_Task instructions_
Filter the records, keeping every line that has the string "size".

(Records drawn from a dataset)
☆ ☆ ☆ ☆ ☆ ☆ ☆
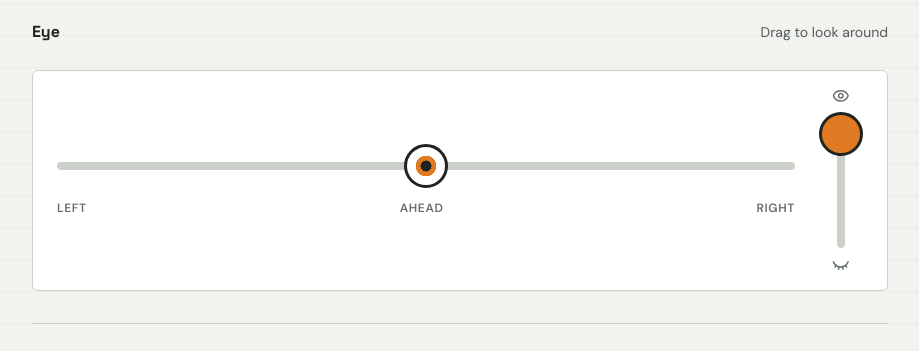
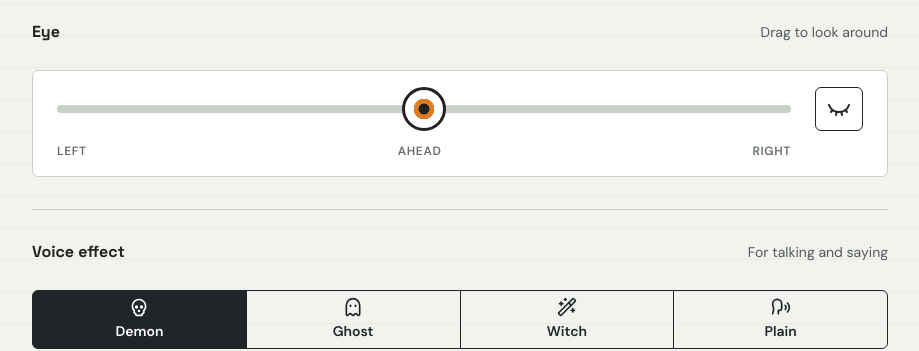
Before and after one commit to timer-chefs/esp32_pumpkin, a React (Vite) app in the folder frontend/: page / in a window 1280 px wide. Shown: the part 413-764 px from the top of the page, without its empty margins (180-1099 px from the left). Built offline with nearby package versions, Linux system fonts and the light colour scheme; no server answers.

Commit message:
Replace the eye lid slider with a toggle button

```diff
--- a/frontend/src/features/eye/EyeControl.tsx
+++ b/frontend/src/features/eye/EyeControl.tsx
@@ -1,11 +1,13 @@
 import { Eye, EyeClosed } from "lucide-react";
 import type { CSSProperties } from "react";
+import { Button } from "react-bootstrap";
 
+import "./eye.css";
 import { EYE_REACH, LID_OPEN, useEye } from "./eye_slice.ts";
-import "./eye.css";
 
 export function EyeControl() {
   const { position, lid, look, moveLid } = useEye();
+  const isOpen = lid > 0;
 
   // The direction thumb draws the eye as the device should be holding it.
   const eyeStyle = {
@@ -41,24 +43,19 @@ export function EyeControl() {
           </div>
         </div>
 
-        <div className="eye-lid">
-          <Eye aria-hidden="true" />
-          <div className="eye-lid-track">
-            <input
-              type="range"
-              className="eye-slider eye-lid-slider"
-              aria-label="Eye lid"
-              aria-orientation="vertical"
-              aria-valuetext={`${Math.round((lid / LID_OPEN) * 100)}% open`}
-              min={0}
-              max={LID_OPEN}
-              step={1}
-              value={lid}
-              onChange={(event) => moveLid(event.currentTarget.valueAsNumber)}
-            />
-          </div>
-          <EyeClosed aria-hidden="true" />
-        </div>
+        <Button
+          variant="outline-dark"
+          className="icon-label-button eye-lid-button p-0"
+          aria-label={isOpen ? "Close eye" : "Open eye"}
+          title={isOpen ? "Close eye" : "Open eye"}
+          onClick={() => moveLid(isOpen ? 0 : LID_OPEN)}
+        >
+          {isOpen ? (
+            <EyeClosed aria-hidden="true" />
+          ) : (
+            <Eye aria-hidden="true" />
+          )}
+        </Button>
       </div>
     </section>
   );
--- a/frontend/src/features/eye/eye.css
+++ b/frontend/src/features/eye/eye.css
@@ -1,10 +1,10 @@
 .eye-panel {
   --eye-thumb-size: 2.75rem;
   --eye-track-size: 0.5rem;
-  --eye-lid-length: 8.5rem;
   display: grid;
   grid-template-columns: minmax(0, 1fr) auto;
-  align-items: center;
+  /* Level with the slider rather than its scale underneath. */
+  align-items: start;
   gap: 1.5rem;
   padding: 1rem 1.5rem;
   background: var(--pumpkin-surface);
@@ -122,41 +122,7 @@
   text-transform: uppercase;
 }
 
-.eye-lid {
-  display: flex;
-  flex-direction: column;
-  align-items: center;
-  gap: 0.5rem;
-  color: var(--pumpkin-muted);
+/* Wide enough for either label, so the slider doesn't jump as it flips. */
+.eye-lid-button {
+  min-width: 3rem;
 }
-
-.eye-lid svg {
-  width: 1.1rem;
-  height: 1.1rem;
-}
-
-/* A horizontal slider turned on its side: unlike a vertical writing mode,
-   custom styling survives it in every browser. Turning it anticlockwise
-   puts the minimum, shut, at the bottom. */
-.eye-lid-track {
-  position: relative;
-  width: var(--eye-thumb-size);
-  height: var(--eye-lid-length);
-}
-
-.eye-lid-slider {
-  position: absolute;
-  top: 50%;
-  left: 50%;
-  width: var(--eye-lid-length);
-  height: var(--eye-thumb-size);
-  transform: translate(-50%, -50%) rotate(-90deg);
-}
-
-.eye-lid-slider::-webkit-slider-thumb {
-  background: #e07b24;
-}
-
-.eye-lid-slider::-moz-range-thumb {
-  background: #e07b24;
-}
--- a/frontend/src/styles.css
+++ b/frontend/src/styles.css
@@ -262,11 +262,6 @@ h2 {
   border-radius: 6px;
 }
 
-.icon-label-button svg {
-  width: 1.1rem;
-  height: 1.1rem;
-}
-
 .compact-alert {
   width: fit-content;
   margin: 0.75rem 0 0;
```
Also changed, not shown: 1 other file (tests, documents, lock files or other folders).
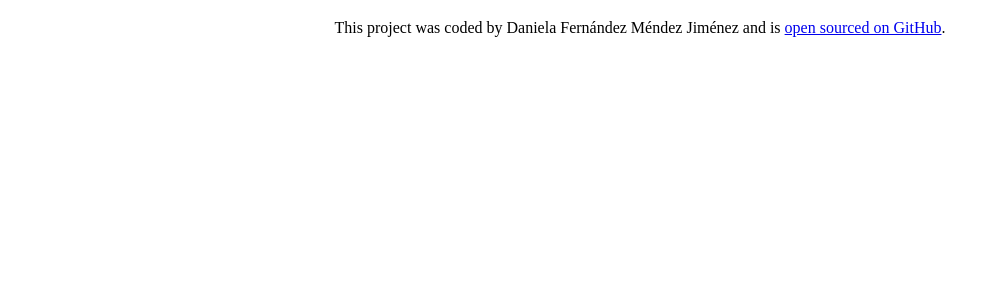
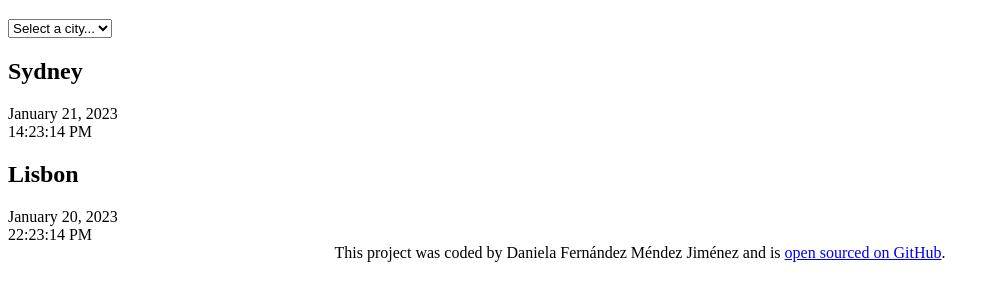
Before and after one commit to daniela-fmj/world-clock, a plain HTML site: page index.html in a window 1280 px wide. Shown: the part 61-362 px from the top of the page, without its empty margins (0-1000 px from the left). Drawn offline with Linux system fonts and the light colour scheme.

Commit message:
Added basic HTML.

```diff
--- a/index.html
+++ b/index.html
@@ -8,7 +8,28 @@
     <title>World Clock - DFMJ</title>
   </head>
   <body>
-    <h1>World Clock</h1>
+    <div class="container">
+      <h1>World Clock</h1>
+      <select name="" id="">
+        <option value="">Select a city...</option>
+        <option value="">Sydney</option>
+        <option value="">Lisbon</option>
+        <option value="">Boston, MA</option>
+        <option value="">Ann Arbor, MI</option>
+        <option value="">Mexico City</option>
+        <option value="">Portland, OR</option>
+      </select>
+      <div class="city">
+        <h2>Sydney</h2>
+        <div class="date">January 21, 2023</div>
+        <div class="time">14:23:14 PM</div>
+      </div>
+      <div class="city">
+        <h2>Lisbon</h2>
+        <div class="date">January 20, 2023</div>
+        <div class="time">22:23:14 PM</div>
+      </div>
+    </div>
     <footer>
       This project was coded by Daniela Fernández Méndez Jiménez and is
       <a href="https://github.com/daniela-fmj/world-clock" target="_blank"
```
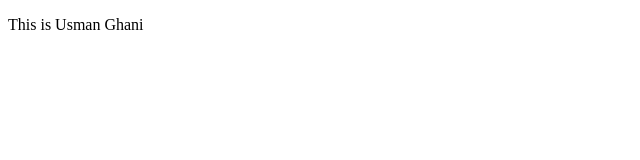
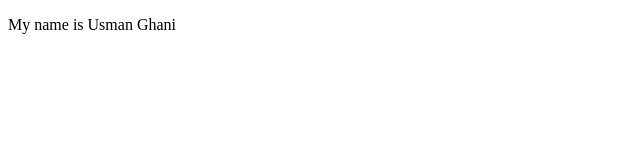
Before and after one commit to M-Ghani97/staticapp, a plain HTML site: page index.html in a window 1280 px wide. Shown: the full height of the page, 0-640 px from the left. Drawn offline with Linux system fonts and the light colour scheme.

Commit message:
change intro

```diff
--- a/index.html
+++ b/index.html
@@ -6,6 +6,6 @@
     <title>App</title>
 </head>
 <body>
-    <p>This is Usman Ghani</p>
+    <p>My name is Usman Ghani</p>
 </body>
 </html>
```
☆ ☆ ☆ ☆ ☆ ☆ ☆
_Answer to this exercise_
   --eye-thumb-size: 2.75rem;
   --eye-track-size: 0.5rem;
-  width: var(--eye-thumb-size);
-  height: var(--eye-thumb-size);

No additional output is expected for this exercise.